WWE News: Big Show Comments On Possibility Of Working As Backstage Producer, Discusses His Current Role

In a recent interview, Monday Night Raw superstar Big Show opened up about his current status in WWE as a veteran performer on a part-time schedule, revealing along the way that he does not have any immediate plans to work as a backstage producer for the company once his wrestling career is over.

Speaking to Newsweek in an interview that was published on Tuesday, Big Show discussed multiple topics, initially focusing on how he has been prominently featured in recent episodes of Raw and involved in a feud against fellow veteran Randy Orton. However, he was also asked about the possibility of accepting a role as a producer if and when he decides to call it quits on an in-ring career, much like other retired wrestlers have done in the past.

"No. Being a backstage producer, I may as well put my head under a car and back over it. I wouldn't want the headache that our backstage producers go through," he explained.
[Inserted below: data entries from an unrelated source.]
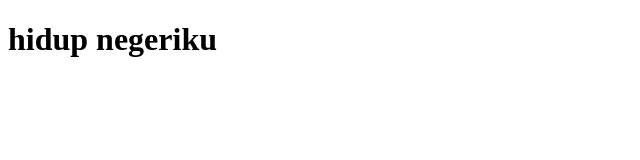
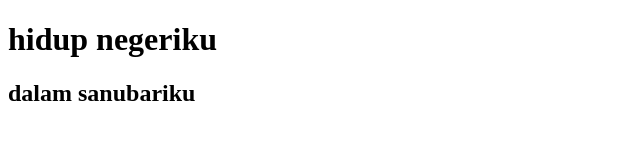
Before and after one commit to krisnapranata/tesgit, a plain HTML site: page index.html in a window 1280 px wide. Shown: the whole page, without its empty margins (0-640 px from the left). Drawn offline with Linux system fonts and the light colour scheme.

Commit message:
menambahkan <h2> dalam file index.html

```diff
--- a/index.html
+++ b/index.html
@@ -7,5 +7,6 @@
 </head>
 <body>
     <h1>hidup negeriku</h1>
+    <h2>dalam sanubariku</h2>
 </body>
 </html>
```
Big Show added that he is content with his status as a part-time wrestler, as he no longer has to compete five times a week like the average full-time worker. He pointed out that he gets to do his "best work" as a larger wrestler who could help smaller competitors look good in the ring. This, he said, would involve assisting them with their timing and other fundamentals during the course of a match.

Big Show (L) and Randy Orton (R) face off in the ring on the July 20, 2020, episode of Monday Night Raw.

Talking about the biggest challenges he has while helping younger performers, Big Show admitted that it's often hard to convince them to relax in order to improve the flow of a match. He talked about how things have been different since WWE started holding shows without fans at the Performance Center due to the coronavirus pandemic, as this has forced wrestlers to work harder than usual in the absence of a live audience.

Regarding his plans for the next few years, Big Show told Newsweek that he intends to keep wrestling as long as he's physically able to. On the other hand, the 48-year-old acknowledged that the time will eventually come for him to retire, especially because at his age, he no longer can "compete and produce" like he used to.

"Father Time is undefeated, but I'll always respect and love this business and I'm always around to help anyone, whether it's a talent from the Cruiserweights on up, I'm willing to help anybody," he continued. "If the experiences that I've been through can help and make things easier, I'm always willing to give it."